At the last meeting of Dr. Lather's "Cultural Foundations" (aka. "Poststructuralism WHEE") class, we tried to summarize a method for poststructuralism. These are heuristics rather than algorithms; notes on "how to think poststructurally" are akin to notes on "how to write poetry" -- they're always incomplete fragments, but that doesn't mean they're not worth trying.

  1. Practice dialogic and reflexive engagement. You are not monologuing in a vacuum; rather, you are in conversation at all times. This is easy when speaking, but in writing and other media where we're trained to be "The Voice Of Truth" (as opposed to "A Voice of truth," or simply "a voice").
  2. Focus on margins and centers, intersections and crossroads. What do boundaries, positions relative to them, and deliberate efforts to remake them tell you about the evolution and construction of a culture?
  3. Refuse binaries. When you read a statement, think about the frame of mind it has been written within and against -- for instance, a paper might set up a "constructivism vs realism" fight, then have one or the other "win" the debate. Point out those binaries and how they contradict and destabilize each other.
  4. Focus on contradictory understandings. This is a continuation of #3. The world is tangled and messy; refuse metanarratives and avoid "tidy tales" of the "One Truth," especially when you point out binaries yourself. "Some people see a constructivism vs realism battle, but I see both of them as parts of a whole!" is a binary of your metanarrative vs "the old binary."
  5. Do justice to specificity. Ground theories in specifics and empirical data. (I want to add "...instead of going straight for the transferable generalization," but having just written #3 and #4, I hesitate.)
  6. Pay attention to layers of affects as a material force. In other words, people are embodied beings full of feelings. See what resonates for people as you study something ("Affect studies" is a field focused on this). If your audience resonates with "spirituality" in a way that's academically "improper," honor that, and honor the tension you hold in struggling to convey it to an academic audience. Howard S. Becker advised that if you couldn't write something, you could at least write about why you couldn't write it.
  7. Include the autobiographical in non-leaky ways. You're a character in the world and in your story, but you're not the diva of it; admit your perspective, but don't spew self-indulgence all over your writing.

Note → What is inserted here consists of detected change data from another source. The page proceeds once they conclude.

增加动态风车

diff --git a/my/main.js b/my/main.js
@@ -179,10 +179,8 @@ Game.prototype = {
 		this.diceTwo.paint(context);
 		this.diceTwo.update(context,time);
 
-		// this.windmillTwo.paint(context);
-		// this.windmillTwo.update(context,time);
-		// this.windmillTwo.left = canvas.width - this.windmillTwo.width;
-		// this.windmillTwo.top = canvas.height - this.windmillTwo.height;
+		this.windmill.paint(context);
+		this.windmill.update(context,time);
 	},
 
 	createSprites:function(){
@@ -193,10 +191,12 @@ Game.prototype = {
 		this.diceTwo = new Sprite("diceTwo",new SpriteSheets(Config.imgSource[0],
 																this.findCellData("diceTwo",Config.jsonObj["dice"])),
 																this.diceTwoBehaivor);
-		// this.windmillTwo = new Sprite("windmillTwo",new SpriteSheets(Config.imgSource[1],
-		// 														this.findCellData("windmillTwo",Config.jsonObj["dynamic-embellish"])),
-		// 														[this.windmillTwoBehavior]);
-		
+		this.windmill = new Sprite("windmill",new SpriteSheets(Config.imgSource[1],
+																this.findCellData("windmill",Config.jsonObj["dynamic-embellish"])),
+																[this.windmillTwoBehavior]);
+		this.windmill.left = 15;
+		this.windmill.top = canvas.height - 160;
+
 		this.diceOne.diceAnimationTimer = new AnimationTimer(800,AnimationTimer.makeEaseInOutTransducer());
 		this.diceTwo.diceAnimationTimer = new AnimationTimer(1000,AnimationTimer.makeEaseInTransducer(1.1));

  8. Do justice to difference.  Differences between things, within things, among things -- insert your favorite preposition here. This is a way to start breaking down metanarratives and start letting in multivocality.

This is hard. In fact, it's impossible. My writing of #1 already violates #3 and #4 ("monologuing in a vacuum" vs being "in conversation at all times" is a tidy tale). #3 and #4 contradict themselves ("refuse binaries" sets up a "binaries" vs "not-binaries" binary). But we try anyway -- the note on #5 is an attempt to use #1 in recognition of a violation of #3 and #4.